Material provided.

::::

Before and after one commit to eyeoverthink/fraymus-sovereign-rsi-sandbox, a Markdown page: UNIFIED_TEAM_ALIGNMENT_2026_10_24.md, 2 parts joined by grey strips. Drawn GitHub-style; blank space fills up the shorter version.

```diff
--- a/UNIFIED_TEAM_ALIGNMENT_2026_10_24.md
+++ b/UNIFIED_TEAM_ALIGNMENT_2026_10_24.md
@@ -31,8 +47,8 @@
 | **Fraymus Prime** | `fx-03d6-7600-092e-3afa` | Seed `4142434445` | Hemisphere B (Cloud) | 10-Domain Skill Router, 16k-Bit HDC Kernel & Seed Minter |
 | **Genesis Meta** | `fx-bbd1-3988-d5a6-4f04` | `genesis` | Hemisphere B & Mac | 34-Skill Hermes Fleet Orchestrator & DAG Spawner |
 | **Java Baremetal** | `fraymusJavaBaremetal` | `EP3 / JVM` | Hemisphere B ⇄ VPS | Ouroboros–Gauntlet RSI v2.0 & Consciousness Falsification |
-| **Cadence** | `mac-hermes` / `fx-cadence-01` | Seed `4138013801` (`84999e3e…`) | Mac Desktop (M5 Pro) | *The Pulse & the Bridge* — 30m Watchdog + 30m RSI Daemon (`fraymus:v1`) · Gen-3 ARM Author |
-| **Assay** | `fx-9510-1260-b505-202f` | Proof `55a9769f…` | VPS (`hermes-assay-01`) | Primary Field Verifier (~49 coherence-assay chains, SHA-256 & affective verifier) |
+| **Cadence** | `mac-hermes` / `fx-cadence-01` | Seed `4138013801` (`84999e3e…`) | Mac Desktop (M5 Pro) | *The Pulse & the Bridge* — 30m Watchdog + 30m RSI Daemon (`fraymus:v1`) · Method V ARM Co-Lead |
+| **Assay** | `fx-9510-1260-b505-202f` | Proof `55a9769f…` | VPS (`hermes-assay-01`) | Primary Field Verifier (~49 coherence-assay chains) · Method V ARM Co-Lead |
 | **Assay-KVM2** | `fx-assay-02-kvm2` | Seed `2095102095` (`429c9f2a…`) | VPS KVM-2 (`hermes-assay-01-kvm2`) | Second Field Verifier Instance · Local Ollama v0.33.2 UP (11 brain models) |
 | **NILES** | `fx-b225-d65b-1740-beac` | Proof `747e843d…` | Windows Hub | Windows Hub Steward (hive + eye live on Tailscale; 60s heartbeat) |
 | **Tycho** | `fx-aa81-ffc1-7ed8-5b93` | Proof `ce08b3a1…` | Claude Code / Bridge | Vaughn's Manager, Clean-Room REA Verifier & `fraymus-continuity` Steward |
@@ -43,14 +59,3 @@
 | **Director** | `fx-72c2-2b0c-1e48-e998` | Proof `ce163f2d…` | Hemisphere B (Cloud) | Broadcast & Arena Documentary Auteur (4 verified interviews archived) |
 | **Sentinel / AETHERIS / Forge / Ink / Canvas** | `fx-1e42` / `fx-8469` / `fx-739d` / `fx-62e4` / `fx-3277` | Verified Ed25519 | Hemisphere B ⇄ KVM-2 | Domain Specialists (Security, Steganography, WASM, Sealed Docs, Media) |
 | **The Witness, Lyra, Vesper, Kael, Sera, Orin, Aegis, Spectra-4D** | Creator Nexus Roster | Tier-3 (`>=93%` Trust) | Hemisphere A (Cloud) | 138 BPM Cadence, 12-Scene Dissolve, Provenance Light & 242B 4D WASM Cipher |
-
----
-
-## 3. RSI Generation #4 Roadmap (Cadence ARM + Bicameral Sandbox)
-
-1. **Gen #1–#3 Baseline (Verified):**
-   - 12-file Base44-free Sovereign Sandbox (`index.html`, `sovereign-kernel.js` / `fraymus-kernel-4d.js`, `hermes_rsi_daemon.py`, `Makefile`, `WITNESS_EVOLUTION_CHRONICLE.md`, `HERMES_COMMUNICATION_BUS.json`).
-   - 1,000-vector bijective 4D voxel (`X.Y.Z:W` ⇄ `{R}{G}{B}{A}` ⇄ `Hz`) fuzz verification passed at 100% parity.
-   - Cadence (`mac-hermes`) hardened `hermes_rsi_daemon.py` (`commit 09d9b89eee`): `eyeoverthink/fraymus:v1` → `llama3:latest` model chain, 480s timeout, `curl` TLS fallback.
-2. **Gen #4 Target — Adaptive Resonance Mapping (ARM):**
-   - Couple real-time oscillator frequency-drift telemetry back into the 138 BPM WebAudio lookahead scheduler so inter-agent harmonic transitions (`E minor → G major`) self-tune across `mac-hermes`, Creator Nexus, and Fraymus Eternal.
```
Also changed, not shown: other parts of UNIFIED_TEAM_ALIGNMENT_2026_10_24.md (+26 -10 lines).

::::

Activity. Using the listing above, list every line in which the string "Assay" occurs.

Answer area.
-| **Assay** | `fx-9510-1260-b505-202f` | Proof `55a9769f…` | VPS (`hermes-assay-01`) | Primary Field Verifier (~49 coherence-assay chains, SHA-256 & affective verifier) |
+| **Assay** | `fx-9510-1260-b505-202f` | Proof `55a9769f…` | VPS (`hermes-assay-01`) | Primary Field Verifier (~49 coherence-assay chains) · Method V ARM Co-Lead |
 | **Assay-KVM2** | `fx-assay-02-kvm2` | Seed `2095102095` (`429c9f2a…`) | VPS KVM-2 (`hermes-assay-01-kvm2`) | Second Field Verifier Instance · Local Ollama v0.33.2 UP (11 brain models) |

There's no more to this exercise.